The update regarding the IAEO facility comes at a sensitive time for Tehran.
On one hand, the US, Iran and the world powers recently finished a sixth round of negotiations in Vienna to resolve the nuclear standoff, with no new meetings yet scheduled.
Leaks from all parties to the negotiations suggest that the sides could reach a deal between now and mid-August when a new Iranian administration takes power.
However, there are clearly still differences between them, and this latest incident could either undermine Iran’s negotiating position or undermine trust between the parties – regardless of who might be responsible.
In addition, Ebrahim Raisi was declared the winner of Iran’s presidential race on Saturday and he has been giving speeches and trying to project a powerful image on the world stage.
This latest incident could undermine his efforts to roll out his aura of strength – or could empower him to clean out political rivals from the outgoing administration.
The incident also comes just days after Iran’s Bushehr Nuclear Power Plant underwent an emergency shutdown.
The IAEO reported that a technical defect led to the power plant being temporarily shut down and disconnected from the national electricity grid, according to the Iranian Fars News Agency.
The organization stated that the plant would be reconnected to the electricity grid in a matter of days.

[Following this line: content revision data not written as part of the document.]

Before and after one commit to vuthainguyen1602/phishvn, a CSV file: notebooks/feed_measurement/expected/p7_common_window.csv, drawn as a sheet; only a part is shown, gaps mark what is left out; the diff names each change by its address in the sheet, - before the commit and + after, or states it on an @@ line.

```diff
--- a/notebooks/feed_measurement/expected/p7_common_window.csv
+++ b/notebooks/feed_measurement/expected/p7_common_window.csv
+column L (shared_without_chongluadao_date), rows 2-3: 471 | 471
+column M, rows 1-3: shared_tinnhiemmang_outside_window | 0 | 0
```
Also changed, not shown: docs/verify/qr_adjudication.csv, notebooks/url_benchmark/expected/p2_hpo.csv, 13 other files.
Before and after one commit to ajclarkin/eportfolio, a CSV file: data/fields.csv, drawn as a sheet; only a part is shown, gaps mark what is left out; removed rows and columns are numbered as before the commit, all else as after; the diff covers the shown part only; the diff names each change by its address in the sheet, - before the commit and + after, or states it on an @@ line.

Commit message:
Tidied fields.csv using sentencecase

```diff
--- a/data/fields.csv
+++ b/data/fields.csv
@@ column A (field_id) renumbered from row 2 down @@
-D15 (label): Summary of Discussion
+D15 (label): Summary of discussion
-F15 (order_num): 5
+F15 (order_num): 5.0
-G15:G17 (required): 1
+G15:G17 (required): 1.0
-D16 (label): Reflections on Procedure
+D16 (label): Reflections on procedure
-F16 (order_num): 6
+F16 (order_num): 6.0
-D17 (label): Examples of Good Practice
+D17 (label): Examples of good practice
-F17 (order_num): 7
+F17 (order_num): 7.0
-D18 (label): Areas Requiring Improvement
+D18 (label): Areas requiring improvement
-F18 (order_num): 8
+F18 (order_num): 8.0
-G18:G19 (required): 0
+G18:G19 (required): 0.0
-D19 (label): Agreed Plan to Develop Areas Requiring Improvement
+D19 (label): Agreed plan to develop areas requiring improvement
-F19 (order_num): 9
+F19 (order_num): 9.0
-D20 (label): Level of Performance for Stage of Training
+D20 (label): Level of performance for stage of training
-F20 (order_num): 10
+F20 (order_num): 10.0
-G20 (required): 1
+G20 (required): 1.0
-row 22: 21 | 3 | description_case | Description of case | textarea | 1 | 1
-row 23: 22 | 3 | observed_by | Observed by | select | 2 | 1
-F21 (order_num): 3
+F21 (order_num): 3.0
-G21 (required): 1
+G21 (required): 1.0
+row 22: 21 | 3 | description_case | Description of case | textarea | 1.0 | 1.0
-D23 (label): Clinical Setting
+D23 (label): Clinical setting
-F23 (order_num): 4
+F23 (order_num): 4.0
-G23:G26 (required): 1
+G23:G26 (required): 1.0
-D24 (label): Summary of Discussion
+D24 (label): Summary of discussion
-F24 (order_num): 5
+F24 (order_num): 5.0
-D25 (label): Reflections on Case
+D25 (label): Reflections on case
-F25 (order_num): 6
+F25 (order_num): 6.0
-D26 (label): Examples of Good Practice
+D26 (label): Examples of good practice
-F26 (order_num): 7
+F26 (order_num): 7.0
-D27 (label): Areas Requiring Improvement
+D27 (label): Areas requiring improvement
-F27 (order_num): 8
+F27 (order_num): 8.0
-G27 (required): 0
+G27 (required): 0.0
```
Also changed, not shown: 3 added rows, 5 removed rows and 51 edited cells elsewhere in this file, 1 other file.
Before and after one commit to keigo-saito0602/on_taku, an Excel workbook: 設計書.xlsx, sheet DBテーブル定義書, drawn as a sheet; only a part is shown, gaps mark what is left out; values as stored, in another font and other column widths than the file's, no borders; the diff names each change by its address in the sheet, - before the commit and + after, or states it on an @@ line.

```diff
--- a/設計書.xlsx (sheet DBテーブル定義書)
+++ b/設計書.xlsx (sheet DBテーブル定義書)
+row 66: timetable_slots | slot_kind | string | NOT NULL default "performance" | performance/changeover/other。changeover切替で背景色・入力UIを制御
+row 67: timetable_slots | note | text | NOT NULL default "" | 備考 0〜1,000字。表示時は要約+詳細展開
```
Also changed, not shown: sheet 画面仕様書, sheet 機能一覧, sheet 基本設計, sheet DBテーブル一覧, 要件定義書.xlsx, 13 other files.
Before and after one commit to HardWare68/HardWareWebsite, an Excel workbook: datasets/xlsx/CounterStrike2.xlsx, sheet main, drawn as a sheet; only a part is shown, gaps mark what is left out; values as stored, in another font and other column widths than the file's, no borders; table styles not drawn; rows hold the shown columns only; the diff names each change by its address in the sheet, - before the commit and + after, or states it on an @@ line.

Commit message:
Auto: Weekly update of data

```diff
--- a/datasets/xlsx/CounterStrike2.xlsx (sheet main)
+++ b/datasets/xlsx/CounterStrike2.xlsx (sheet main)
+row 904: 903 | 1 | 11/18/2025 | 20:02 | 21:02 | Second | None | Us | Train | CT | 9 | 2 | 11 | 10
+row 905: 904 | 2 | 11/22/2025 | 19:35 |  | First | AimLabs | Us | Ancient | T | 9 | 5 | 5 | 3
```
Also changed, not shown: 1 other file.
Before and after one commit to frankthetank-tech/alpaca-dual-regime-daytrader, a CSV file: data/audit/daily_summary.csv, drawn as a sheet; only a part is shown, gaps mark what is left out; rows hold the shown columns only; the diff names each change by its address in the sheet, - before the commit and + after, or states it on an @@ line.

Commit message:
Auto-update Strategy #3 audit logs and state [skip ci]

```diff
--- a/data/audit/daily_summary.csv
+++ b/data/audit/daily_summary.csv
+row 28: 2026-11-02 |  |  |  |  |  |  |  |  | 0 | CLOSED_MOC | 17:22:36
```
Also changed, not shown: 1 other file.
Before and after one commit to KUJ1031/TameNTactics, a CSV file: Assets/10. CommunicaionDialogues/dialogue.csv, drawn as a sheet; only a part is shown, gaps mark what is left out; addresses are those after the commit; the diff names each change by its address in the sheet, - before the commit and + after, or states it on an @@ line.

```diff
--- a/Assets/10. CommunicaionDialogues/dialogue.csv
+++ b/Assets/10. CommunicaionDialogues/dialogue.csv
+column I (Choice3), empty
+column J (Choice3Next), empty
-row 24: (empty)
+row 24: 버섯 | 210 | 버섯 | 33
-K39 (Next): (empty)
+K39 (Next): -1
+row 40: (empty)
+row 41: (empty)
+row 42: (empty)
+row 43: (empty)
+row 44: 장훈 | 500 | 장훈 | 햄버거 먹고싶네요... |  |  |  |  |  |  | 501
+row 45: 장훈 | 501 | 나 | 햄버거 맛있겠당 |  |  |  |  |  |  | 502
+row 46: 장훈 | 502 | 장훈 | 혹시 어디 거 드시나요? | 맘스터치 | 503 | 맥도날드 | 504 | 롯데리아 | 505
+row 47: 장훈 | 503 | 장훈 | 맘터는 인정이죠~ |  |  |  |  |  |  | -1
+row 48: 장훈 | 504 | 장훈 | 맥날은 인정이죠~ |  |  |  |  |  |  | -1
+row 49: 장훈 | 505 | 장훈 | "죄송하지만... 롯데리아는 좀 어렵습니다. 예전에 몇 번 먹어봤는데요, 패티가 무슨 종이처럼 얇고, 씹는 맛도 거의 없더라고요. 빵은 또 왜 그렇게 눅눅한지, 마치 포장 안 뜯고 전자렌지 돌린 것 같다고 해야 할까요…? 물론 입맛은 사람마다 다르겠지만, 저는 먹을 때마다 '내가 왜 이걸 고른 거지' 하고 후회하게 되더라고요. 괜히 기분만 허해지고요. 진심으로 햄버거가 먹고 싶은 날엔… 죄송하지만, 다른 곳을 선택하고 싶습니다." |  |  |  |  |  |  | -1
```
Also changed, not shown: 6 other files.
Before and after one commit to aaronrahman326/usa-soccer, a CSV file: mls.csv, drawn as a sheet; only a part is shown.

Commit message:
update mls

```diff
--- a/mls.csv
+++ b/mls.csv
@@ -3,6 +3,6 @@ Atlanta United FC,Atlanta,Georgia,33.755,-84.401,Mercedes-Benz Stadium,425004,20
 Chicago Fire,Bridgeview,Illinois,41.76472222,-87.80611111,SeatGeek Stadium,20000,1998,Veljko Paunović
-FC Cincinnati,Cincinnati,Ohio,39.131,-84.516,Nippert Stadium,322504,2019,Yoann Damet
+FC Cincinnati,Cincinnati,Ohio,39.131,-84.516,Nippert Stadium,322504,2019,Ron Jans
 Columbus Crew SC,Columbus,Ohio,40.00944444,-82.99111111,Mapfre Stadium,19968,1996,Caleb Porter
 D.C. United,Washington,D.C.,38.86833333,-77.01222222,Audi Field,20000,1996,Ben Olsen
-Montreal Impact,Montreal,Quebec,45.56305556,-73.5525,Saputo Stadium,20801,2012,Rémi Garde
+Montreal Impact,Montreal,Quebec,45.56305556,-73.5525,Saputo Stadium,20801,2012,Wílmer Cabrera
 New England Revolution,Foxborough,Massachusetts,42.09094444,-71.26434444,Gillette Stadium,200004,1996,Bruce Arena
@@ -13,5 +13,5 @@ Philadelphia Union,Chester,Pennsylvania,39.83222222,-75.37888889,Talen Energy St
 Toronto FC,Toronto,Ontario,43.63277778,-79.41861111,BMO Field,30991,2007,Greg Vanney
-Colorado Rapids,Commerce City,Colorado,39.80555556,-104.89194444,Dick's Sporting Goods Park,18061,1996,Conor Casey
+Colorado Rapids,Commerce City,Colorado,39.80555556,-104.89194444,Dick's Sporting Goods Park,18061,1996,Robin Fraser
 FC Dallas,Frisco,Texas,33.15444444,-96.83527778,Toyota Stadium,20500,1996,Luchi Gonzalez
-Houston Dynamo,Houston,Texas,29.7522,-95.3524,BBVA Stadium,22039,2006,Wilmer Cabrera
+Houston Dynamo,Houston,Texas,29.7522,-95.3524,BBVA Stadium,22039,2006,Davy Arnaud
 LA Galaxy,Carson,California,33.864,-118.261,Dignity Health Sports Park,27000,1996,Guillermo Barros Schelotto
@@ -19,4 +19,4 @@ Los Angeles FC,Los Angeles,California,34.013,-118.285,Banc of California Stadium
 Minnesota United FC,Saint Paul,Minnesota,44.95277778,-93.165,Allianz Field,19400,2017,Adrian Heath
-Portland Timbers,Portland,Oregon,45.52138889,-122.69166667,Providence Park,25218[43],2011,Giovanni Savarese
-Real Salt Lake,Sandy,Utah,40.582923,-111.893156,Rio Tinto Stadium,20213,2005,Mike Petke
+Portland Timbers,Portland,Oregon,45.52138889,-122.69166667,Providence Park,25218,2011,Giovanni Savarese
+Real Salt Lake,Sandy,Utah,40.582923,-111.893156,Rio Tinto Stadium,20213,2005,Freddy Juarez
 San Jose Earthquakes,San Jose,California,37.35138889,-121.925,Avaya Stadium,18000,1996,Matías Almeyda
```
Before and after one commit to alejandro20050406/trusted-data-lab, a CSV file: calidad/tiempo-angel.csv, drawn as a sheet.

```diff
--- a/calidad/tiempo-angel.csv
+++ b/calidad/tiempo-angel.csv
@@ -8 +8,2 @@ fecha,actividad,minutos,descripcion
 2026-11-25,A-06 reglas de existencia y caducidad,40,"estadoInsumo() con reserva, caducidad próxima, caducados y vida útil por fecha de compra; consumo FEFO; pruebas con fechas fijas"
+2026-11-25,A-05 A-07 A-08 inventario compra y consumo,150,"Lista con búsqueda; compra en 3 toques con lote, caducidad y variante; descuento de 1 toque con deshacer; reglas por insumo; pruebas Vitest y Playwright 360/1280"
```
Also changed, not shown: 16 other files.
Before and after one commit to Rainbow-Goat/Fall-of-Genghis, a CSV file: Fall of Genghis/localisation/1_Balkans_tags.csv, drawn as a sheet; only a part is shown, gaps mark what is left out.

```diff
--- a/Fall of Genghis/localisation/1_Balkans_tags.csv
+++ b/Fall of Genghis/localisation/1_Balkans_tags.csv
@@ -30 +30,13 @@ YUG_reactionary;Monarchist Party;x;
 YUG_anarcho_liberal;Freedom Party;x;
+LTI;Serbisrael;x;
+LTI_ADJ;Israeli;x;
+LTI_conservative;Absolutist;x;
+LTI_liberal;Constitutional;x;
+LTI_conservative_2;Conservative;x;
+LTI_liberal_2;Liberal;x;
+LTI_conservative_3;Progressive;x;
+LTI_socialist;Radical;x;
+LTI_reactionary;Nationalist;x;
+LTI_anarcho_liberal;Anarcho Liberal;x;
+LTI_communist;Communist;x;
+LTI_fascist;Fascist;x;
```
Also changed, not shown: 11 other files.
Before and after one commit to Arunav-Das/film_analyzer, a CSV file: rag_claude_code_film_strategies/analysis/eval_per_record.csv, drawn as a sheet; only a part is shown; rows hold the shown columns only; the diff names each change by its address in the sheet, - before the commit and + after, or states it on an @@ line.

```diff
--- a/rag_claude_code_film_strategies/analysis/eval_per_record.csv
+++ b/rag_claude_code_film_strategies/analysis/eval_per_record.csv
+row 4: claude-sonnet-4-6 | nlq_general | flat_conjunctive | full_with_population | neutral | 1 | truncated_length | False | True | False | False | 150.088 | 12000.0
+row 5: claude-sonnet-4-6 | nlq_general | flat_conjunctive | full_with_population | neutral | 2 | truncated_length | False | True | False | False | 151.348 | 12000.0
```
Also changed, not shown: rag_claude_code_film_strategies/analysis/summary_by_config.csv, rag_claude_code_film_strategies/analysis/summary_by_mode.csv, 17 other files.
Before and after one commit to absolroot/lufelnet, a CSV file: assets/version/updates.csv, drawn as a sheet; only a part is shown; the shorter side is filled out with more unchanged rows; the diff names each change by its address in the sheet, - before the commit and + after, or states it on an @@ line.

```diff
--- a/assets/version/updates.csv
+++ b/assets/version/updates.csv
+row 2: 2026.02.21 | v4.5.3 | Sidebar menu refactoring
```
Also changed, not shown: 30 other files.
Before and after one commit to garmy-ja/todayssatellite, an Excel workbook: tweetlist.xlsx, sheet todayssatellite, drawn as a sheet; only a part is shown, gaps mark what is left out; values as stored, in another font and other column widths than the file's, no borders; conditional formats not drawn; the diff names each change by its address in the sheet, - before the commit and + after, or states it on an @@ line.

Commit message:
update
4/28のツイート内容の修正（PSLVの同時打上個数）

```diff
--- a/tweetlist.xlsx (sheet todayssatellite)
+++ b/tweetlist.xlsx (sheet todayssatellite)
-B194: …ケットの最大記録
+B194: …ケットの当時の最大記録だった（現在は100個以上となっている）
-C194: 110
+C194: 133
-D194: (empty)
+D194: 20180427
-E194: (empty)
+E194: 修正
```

As of Tuesday, repairs at the Bushehr power plant were still ongoing.